**SUPPLIED RECORDS**
++++

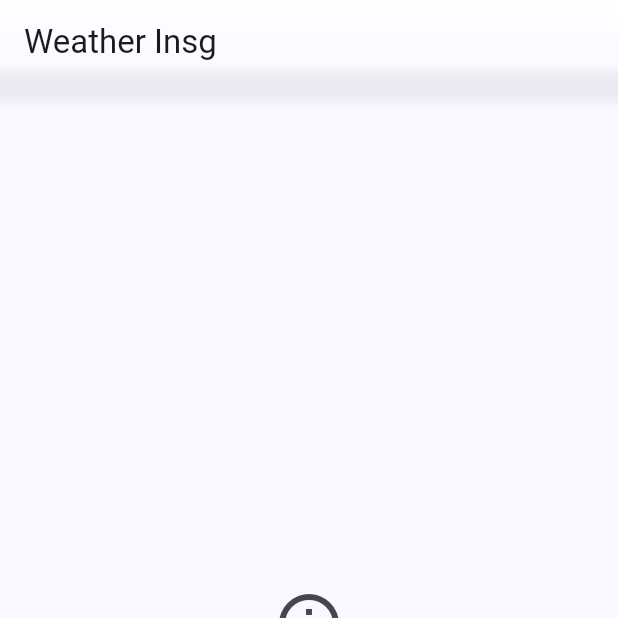
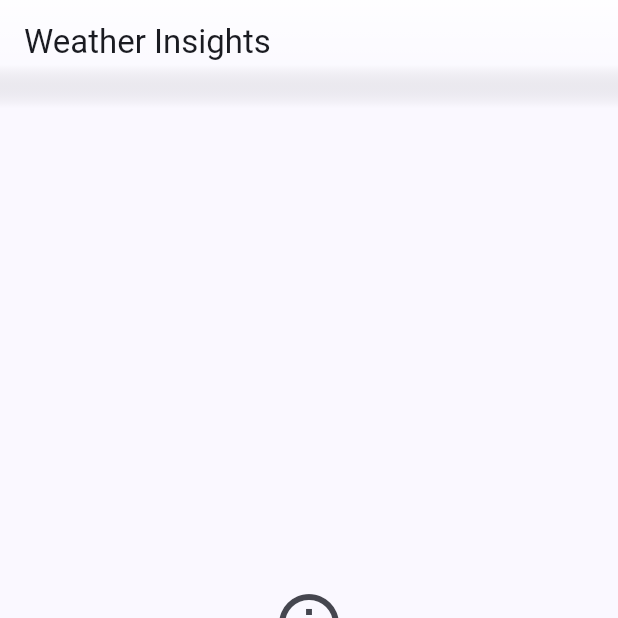
Before and after one commit to aadishsamir123/asdev-weatherfast, a Flutter app: the screen it shows after launch, item 2 of the bottom bar chosen, on a phone screen of 412 x 824 dp, the top half of it. Run offline on Flutter 3.47's test engine with Material 3 defaults, Android fonts, the phone set to English and light mode, and no system bars; drawn by our look-alikes of dynamic_color; our stand-ins replace flutter_typeahead, geolocator, package_info_plus, timezone; missing offline and left inert: flutter_inappwebview.

Commit message:
Update lib/detail_screen.dart
Co-authored-by: coderabbitai[bot] <136622811+coderabbitai[bot]@users.noreply.github.com>

```diff
--- a/lib/detail_screen.dart
+++ b/lib/detail_screen.dart
@@ -738,7 +738,7 @@ class _DetailScreenState extends State<DetailScreen>
 
     if (widget.location == null || widget.location!.isEmpty) {
       return Scaffold(
-        appBar: animatedAppBar(child: const Text('Weather Insg')),
+        appBar: animatedAppBar(child: const Text('Weather Insights')),
         body: Center(
           child: Column(
             mainAxisAlignment: MainAxisAlignment.center,
```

++++

**WORK TO COMPLETE**
Every entry above should be restated word for word, with the images left out.

**EXERCISE ANSWER**
Before and after one commit to aadishsamir123/asdev-weatherfast, a Flutter app: the screen it shows after launch, item 2 of the bottom bar chosen, on a phone screen of 412 x 824 dp, the top half of it. Run offline on Flutter 3.47's test engine with Material 3 defaults, Android fonts, the phone set to English and light mode, and no system bars; drawn by our look-alikes of dynamic_color; our stand-ins replace flutter_typeahead, geolocator, package_info_plus, timezone; missing offline and left inert: flutter_inappwebview.

Commit message:
Update lib/detail_screen.dart
Co-authored-by: coderabbitai[bot] <136622811+coderabbitai[bot]@users.noreply.github.com>

```diff
--- a/lib/detail_screen.dart
+++ b/lib/detail_screen.dart
@@ -738,7 +738,7 @@ class _DetailScreenState extends State<DetailScreen>
 
     if (widget.location == null || widget.location!.isEmpty) {
       return Scaffold(
-        appBar: animatedAppBar(child: const Text('Weather Insg')),
+        appBar: animatedAppBar(child: const Text('Weather Insights')),
         body: Center(
           child: Column(
             mainAxisAlignment: MainAxisAlignment.center,
```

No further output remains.